The first iteration had an "EntitySystem" object which was as Adam describes; however my components still had methods- my 'renderable' component had a paint() method, and my position component had a move() method and etc. When I began to flesh out the entities I realized that I needed to start passing message between components and ordering the execution of components updates....way too messy.
So, I went back and re-read T-machines blog. There is a lot of information in the comment threads- and in them he really emphasizes that components do not have behaviours- behaviours are provided by the entity systems. In this way you do not need to pass messages between components and order component updates because the ordering is determined by the global order of system execution. Ok. Maybe that's too abstract.
Anyway for iteration #2 this is what I gleaned from the blog:
EntityManager - acts as the component "database", which can be queried for entities which contain certain types of components.
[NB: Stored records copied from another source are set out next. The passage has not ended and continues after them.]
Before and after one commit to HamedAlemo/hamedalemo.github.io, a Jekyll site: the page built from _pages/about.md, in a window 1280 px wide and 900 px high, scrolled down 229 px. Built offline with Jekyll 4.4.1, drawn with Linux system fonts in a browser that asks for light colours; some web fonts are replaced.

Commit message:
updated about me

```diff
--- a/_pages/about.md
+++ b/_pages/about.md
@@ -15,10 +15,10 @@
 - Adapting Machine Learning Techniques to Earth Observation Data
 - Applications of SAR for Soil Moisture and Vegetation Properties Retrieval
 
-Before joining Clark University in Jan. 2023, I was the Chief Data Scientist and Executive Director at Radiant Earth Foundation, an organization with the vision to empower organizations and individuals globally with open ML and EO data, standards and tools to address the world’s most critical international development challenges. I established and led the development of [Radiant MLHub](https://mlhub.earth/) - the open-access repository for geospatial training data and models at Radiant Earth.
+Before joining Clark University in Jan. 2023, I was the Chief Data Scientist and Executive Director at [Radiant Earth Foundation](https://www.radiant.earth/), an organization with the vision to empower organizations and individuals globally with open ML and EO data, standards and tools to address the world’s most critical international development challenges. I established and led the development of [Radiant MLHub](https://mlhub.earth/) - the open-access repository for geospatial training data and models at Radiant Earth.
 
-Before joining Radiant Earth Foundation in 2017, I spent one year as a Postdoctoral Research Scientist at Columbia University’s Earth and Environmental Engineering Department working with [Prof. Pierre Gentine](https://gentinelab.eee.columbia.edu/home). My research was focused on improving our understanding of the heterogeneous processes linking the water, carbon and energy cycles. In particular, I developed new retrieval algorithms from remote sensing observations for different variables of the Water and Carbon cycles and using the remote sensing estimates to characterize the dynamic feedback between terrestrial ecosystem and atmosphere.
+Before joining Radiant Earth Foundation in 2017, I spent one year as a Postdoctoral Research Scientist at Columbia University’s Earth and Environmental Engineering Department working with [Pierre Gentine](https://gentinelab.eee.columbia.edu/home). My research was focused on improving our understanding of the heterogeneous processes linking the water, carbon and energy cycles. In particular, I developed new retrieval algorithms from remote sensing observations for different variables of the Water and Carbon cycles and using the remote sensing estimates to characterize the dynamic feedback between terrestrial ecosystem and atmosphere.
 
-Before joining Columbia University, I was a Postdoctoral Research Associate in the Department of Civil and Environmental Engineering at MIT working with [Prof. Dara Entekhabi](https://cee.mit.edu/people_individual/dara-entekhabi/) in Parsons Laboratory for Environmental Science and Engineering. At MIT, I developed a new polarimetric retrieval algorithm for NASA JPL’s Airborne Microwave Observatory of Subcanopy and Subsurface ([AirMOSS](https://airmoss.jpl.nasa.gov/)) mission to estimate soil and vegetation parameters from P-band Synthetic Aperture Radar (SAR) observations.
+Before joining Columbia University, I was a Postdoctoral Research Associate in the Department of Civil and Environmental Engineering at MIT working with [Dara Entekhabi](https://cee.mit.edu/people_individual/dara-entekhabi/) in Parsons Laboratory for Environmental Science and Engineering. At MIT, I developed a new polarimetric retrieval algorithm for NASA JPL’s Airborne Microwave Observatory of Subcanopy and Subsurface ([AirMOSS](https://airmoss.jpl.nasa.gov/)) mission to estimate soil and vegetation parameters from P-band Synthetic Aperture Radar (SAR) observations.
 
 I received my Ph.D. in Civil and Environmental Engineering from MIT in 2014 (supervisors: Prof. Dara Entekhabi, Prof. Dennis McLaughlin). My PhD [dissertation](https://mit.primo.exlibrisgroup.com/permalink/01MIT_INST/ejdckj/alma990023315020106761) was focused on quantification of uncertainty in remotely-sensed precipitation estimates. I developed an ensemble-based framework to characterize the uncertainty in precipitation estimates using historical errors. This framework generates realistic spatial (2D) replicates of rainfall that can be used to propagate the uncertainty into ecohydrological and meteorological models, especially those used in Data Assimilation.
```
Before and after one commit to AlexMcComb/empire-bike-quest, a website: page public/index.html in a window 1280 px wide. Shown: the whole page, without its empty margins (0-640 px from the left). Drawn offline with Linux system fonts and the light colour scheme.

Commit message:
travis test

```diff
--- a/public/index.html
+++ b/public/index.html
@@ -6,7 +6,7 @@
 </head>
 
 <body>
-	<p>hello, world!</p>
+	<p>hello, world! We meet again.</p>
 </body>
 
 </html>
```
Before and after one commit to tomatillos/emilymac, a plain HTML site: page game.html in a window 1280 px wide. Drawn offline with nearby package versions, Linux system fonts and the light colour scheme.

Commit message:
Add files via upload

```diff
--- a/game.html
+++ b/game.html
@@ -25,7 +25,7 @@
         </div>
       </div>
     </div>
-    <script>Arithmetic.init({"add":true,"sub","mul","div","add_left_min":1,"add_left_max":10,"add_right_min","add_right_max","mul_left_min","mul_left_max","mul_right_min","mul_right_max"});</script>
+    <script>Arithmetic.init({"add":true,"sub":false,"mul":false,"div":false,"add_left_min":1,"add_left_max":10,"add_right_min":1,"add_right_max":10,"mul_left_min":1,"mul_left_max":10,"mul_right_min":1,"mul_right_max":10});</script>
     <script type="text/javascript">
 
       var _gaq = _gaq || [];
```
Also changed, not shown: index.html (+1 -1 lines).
This can even be backed by an in-memory database for speedy access...see t-machine part 5 for more info.
EntitySystem - Each system is essentially just a method which operates on a set of entites. Each system will use component x,y and z of an entity to get it's work done. So you would query the manager for entities with components x,y and z then pass that result to the system.
Entity - just an id, like a long. The entity is what groups a set of components instances together into an 'entity'.
Component - a set of fields....no behaviours! when you start adding behaviours it starts to get messy...even in a simple Space Invadors game.
Edit: by the way, 'dt' is the delta time since the last main loop invocation
So my main Invadors loop is this:
Collection<Entity> entitiesWithGuns = manager.getEntitiesWith(Gun.class);
Collection<Entity> entitiesWithDamagable =
Collection<Entity> entitiesWithInvadorDamagable = manager.getEntitiesWith(InvadorDamagable.class);
Collection<Entity> entitiesWithInvadorMovement = manager.getEntitiesWith(InvadorMovement.class);
Collection<Entity> entitiesWithVelocity = manager.getEntitiesWith(Velocity.class);
Collection<Entity> entitiesWithPositionAndForm = manager.getEntitiesWith(Position.class, Form.class);
It looks a little weird at first, but it's incredibly flexible. It's also very easy to optimize; for different component types you can have different backing datastores to make retrieval faster. For the 'form' class you can have it backed with a quadtree to speed access for collision detection.
I'm like you; I'm a seasoned developer but had no experience writing games. I spent a some time researching gave dev patterns, and this one caught my eye. It is in no way the only way to do things, but I've found it very intuitive and robust. I believe the pattern was officially discussed in book 6 of the series "Game Programming Gems" - http://www.amazon.com/Game-Programming-Gems/dp/1584500492. I haven't read any of the books myself but I hear they are the de-facto reference for game programming.